Itemized modification records
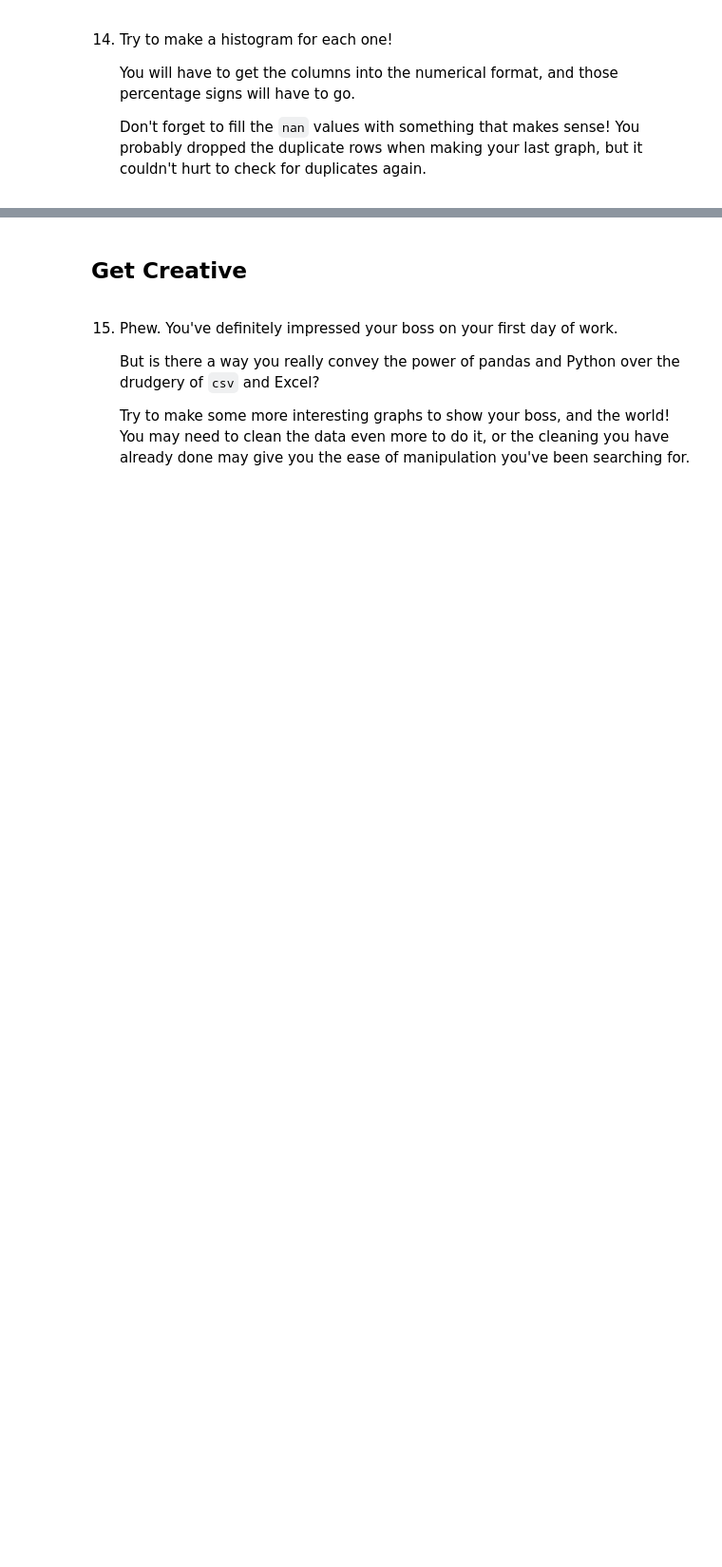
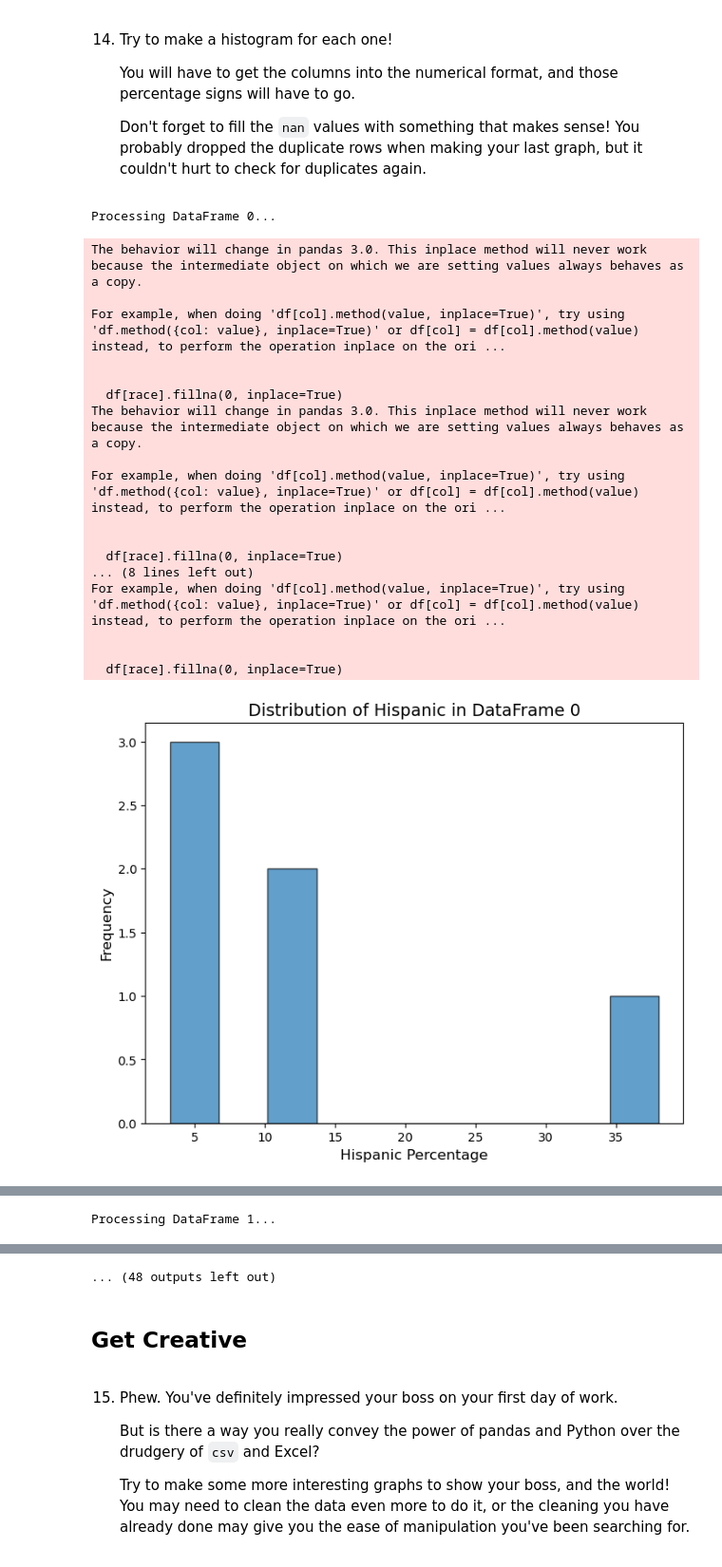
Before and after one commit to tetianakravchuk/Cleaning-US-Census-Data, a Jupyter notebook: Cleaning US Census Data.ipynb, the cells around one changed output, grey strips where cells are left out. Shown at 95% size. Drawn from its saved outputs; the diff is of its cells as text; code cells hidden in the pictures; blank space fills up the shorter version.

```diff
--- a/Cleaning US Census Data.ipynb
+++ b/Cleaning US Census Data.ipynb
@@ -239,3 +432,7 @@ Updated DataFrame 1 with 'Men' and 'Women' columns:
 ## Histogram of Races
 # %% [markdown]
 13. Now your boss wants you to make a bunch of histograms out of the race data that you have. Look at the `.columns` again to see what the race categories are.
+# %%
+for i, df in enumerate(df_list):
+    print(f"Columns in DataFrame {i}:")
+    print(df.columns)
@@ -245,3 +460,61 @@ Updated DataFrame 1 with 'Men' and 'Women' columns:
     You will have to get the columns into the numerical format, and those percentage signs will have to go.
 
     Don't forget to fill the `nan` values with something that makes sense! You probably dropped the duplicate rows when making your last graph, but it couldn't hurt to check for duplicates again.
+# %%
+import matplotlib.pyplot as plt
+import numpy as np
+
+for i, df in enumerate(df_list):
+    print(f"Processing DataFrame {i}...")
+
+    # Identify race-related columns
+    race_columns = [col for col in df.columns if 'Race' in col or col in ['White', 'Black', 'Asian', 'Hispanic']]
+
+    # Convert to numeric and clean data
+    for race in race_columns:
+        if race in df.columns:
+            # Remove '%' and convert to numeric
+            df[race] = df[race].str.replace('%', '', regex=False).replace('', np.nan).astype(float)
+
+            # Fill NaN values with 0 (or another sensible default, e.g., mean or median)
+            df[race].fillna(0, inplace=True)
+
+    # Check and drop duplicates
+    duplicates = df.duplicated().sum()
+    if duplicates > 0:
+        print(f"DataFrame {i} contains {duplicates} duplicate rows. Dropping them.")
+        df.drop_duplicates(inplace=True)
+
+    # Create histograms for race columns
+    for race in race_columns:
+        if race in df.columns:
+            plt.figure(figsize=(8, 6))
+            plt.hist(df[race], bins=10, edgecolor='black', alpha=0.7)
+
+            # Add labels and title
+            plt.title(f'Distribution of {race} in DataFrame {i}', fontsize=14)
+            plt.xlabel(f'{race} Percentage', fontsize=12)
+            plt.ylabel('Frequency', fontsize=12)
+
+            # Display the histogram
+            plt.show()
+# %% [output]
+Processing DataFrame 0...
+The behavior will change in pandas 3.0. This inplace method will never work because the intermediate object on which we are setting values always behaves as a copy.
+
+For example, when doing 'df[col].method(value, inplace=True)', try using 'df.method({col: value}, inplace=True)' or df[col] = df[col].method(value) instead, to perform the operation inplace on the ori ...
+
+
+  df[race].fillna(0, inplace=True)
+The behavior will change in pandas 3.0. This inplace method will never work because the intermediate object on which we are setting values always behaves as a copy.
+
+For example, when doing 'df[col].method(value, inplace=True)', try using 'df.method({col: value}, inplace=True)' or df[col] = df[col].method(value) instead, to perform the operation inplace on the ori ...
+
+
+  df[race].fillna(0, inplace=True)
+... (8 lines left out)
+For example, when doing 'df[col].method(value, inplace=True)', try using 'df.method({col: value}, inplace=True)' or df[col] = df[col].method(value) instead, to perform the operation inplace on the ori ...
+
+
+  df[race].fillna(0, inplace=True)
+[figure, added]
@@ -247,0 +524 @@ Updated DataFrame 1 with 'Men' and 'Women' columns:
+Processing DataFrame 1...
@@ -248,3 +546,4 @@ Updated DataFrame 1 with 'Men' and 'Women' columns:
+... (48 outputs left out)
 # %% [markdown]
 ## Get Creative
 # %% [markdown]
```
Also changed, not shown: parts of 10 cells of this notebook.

◆ PROBLEM TO WORK ON: Could you find each line in the entries that contains the string "Processing" and copy it?

◆ RESULT BELOW:
+    print(f"Processing DataFrame {i}...")
+Processing DataFrame 0...
+Processing DataFrame 1...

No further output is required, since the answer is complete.